EXERCISE MATERIAL

━━━

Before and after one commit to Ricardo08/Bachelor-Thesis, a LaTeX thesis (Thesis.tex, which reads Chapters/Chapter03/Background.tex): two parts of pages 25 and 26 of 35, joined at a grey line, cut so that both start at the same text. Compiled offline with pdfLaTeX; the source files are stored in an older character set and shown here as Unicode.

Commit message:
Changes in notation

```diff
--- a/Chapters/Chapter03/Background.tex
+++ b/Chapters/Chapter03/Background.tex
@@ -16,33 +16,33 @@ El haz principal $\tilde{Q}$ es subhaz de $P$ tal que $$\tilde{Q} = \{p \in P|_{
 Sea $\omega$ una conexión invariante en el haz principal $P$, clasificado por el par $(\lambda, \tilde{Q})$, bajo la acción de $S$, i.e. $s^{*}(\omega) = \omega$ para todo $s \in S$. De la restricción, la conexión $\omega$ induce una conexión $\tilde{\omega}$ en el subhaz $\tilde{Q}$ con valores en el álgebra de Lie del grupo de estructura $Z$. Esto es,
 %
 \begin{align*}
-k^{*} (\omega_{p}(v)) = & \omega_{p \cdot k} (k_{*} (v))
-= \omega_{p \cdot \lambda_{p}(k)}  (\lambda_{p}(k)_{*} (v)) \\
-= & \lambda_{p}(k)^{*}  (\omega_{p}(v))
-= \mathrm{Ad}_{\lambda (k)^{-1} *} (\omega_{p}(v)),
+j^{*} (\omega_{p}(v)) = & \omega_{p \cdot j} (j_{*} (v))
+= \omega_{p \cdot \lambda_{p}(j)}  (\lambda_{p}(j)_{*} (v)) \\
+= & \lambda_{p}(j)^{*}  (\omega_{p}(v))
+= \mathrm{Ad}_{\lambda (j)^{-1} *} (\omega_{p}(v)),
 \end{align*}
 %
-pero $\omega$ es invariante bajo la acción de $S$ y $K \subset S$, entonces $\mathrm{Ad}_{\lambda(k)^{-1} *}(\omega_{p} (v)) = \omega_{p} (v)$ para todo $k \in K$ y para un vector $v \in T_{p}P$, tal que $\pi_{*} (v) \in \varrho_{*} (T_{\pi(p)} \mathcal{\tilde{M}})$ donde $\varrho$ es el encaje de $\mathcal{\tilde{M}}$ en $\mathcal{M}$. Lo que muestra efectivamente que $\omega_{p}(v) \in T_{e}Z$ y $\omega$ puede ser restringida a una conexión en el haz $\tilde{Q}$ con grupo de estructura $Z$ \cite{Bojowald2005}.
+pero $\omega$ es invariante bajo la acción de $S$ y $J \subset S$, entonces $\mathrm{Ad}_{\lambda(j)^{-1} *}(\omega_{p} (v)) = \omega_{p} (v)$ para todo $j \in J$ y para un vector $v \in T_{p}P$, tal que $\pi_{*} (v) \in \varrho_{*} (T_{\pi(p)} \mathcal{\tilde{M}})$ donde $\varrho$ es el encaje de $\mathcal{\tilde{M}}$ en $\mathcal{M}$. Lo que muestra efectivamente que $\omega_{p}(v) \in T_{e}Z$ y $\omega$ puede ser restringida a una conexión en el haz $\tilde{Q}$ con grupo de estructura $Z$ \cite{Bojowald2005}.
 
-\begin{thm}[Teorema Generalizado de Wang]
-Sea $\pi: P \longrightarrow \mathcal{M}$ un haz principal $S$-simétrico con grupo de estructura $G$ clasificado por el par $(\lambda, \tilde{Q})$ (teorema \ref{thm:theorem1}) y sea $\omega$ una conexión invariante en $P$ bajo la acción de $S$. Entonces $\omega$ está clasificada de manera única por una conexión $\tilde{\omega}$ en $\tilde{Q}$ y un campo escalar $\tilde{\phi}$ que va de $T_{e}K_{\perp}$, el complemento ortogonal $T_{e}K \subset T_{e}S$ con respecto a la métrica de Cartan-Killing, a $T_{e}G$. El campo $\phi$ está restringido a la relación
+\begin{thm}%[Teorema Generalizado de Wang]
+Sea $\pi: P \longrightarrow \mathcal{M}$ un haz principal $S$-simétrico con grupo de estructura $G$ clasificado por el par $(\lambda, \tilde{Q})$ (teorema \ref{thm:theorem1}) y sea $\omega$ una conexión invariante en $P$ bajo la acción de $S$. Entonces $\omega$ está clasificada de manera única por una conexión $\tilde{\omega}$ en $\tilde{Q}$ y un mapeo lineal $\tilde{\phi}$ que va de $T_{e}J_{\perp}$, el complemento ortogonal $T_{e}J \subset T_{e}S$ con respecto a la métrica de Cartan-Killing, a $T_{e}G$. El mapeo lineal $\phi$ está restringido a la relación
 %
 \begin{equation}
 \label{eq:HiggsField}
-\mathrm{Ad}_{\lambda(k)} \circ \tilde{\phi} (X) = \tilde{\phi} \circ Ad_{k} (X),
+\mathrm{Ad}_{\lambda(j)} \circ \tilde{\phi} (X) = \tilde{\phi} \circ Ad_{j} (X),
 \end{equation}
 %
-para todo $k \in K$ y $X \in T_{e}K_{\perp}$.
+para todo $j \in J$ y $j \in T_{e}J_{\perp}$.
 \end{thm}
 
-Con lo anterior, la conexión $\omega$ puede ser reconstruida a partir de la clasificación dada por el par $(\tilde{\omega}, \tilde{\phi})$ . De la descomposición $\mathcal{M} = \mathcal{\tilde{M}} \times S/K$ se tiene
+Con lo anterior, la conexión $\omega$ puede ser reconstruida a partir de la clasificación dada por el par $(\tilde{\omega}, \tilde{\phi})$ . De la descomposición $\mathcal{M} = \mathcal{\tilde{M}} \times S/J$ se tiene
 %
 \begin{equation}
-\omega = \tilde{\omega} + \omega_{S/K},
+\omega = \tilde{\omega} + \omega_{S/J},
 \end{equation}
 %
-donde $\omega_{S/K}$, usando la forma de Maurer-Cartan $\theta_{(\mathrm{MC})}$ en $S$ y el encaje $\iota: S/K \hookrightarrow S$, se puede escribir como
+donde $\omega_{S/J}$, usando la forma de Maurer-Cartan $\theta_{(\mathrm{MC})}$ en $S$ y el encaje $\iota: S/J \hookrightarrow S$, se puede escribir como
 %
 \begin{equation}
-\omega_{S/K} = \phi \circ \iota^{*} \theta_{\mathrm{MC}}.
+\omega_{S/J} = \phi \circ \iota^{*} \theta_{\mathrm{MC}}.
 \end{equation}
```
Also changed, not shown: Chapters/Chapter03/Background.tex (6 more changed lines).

━━━

THE TASK
The material is to be given again in full and without variation.

REPLY
Before and after one commit to Ricardo08/Bachelor-Thesis, a LaTeX thesis (Thesis.tex, which reads Chapters/Chapter03/Background.tex): two parts of pages 25 and 26 of 35, joined at a grey line, cut so that both start at the same text. Compiled offline with pdfLaTeX; the source files are stored in an older character set and shown here as Unicode.

Commit message:
Changes in notation

```diff
--- a/Chapters/Chapter03/Background.tex
+++ b/Chapters/Chapter03/Background.tex
@@ -16,33 +16,33 @@ El haz principal $\tilde{Q}$ es subhaz de $P$ tal que $$\tilde{Q} = \{p \in P|_{
 Sea $\omega$ una conexión invariante en el haz principal $P$, clasificado por el par $(\lambda, \tilde{Q})$, bajo la acción de $S$, i.e. $s^{*}(\omega) = \omega$ para todo $s \in S$. De la restricción, la conexión $\omega$ induce una conexión $\tilde{\omega}$ en el subhaz $\tilde{Q}$ con valores en el álgebra de Lie del grupo de estructura $Z$. Esto es,
 %
 \begin{align*}
-k^{*} (\omega_{p}(v)) = & \omega_{p \cdot k} (k_{*} (v))
-= \omega_{p \cdot \lambda_{p}(k)}  (\lambda_{p}(k)_{*} (v)) \\
-= & \lambda_{p}(k)^{*}  (\omega_{p}(v))
-= \mathrm{Ad}_{\lambda (k)^{-1} *} (\omega_{p}(v)),
+j^{*} (\omega_{p}(v)) = & \omega_{p \cdot j} (j_{*} (v))
+= \omega_{p \cdot \lambda_{p}(j)}  (\lambda_{p}(j)_{*} (v)) \\
+= & \lambda_{p}(j)^{*}  (\omega_{p}(v))
+= \mathrm{Ad}_{\lambda (j)^{-1} *} (\omega_{p}(v)),
 \end{align*}
 %
-pero $\omega$ es invariante bajo la acción de $S$ y $K \subset S$, entonces $\mathrm{Ad}_{\lambda(k)^{-1} *}(\omega_{p} (v)) = \omega_{p} (v)$ para todo $k \in K$ y para un vector $v \in T_{p}P$, tal que $\pi_{*} (v) \in \varrho_{*} (T_{\pi(p)} \mathcal{\tilde{M}})$ donde $\varrho$ es el encaje de $\mathcal{\tilde{M}}$ en $\mathcal{M}$. Lo que muestra efectivamente que $\omega_{p}(v) \in T_{e}Z$ y $\omega$ puede ser restringida a una conexión en el haz $\tilde{Q}$ con grupo de estructura $Z$ \cite{Bojowald2005}.
+pero $\omega$ es invariante bajo la acción de $S$ y $J \subset S$, entonces $\mathrm{Ad}_{\lambda(j)^{-1} *}(\omega_{p} (v)) = \omega_{p} (v)$ para todo $j \in J$ y para un vector $v \in T_{p}P$, tal que $\pi_{*} (v) \in \varrho_{*} (T_{\pi(p)} \mathcal{\tilde{M}})$ donde $\varrho$ es el encaje de $\mathcal{\tilde{M}}$ en $\mathcal{M}$. Lo que muestra efectivamente que $\omega_{p}(v) \in T_{e}Z$ y $\omega$ puede ser restringida a una conexión en el haz $\tilde{Q}$ con grupo de estructura $Z$ \cite{Bojowald2005}.
 
-\begin{thm}[Teorema Generalizado de Wang]
-Sea $\pi: P \longrightarrow \mathcal{M}$ un haz principal $S$-simétrico con grupo de estructura $G$ clasificado por el par $(\lambda, \tilde{Q})$ (teorema \ref{thm:theorem1}) y sea $\omega$ una conexión invariante en $P$ bajo la acción de $S$. Entonces $\omega$ está clasificada de manera única por una conexión $\tilde{\omega}$ en $\tilde{Q}$ y un campo escalar $\tilde{\phi}$ que va de $T_{e}K_{\perp}$, el complemento ortogonal $T_{e}K \subset T_{e}S$ con respecto a la métrica de Cartan-Killing, a $T_{e}G$. El campo $\phi$ está restringido a la relación
+\begin{thm}%[Teorema Generalizado de Wang]
+Sea $\pi: P \longrightarrow \mathcal{M}$ un haz principal $S$-simétrico con grupo de estructura $G$ clasificado por el par $(\lambda, \tilde{Q})$ (teorema \ref{thm:theorem1}) y sea $\omega$ una conexión invariante en $P$ bajo la acción de $S$. Entonces $\omega$ está clasificada de manera única por una conexión $\tilde{\omega}$ en $\tilde{Q}$ y un mapeo lineal $\tilde{\phi}$ que va de $T_{e}J_{\perp}$, el complemento ortogonal $T_{e}J \subset T_{e}S$ con respecto a la métrica de Cartan-Killing, a $T_{e}G$. El mapeo lineal $\phi$ está restringido a la relación
 %
 \begin{equation}
 \label{eq:HiggsField}
-\mathrm{Ad}_{\lambda(k)} \circ \tilde{\phi} (X) = \tilde{\phi} \circ Ad_{k} (X),
+\mathrm{Ad}_{\lambda(j)} \circ \tilde{\phi} (X) = \tilde{\phi} \circ Ad_{j} (X),
 \end{equation}
 %
-para todo $k \in K$ y $X \in T_{e}K_{\perp}$.
+para todo $j \in J$ y $j \in T_{e}J_{\perp}$.
 \end{thm}
 
-Con lo anterior, la conexión $\omega$ puede ser reconstruida a partir de la clasificación dada por el par $(\tilde{\omega}, \tilde{\phi})$ . De la descomposición $\mathcal{M} = \mathcal{\tilde{M}} \times S/K$ se tiene
+Con lo anterior, la conexión $\omega$ puede ser reconstruida a partir de la clasificación dada por el par $(\tilde{\omega}, \tilde{\phi})$ . De la descomposición $\mathcal{M} = \mathcal{\tilde{M}} \times S/J$ se tiene
 %
 \begin{equation}
-\omega = \tilde{\omega} + \omega_{S/K},
+\omega = \tilde{\omega} + \omega_{S/J},
 \end{equation}
 %
-donde $\omega_{S/K}$, usando la forma de Maurer-Cartan $\theta_{(\mathrm{MC})}$ en $S$ y el encaje $\iota: S/K \hookrightarrow S$, se puede escribir como
+donde $\omega_{S/J}$, usando la forma de Maurer-Cartan $\theta_{(\mathrm{MC})}$ en $S$ y el encaje $\iota: S/J \hookrightarrow S$, se puede escribir como
 %
 \begin{equation}
-\omega_{S/K} = \phi \circ \iota^{*} \theta_{\mathrm{MC}}.
+\omega_{S/J} = \phi \circ \iota^{*} \theta_{\mathrm{MC}}.
 \end{equation}
```
Also changed, not shown: Chapters/Chapter03/Background.tex (6 more changed lines).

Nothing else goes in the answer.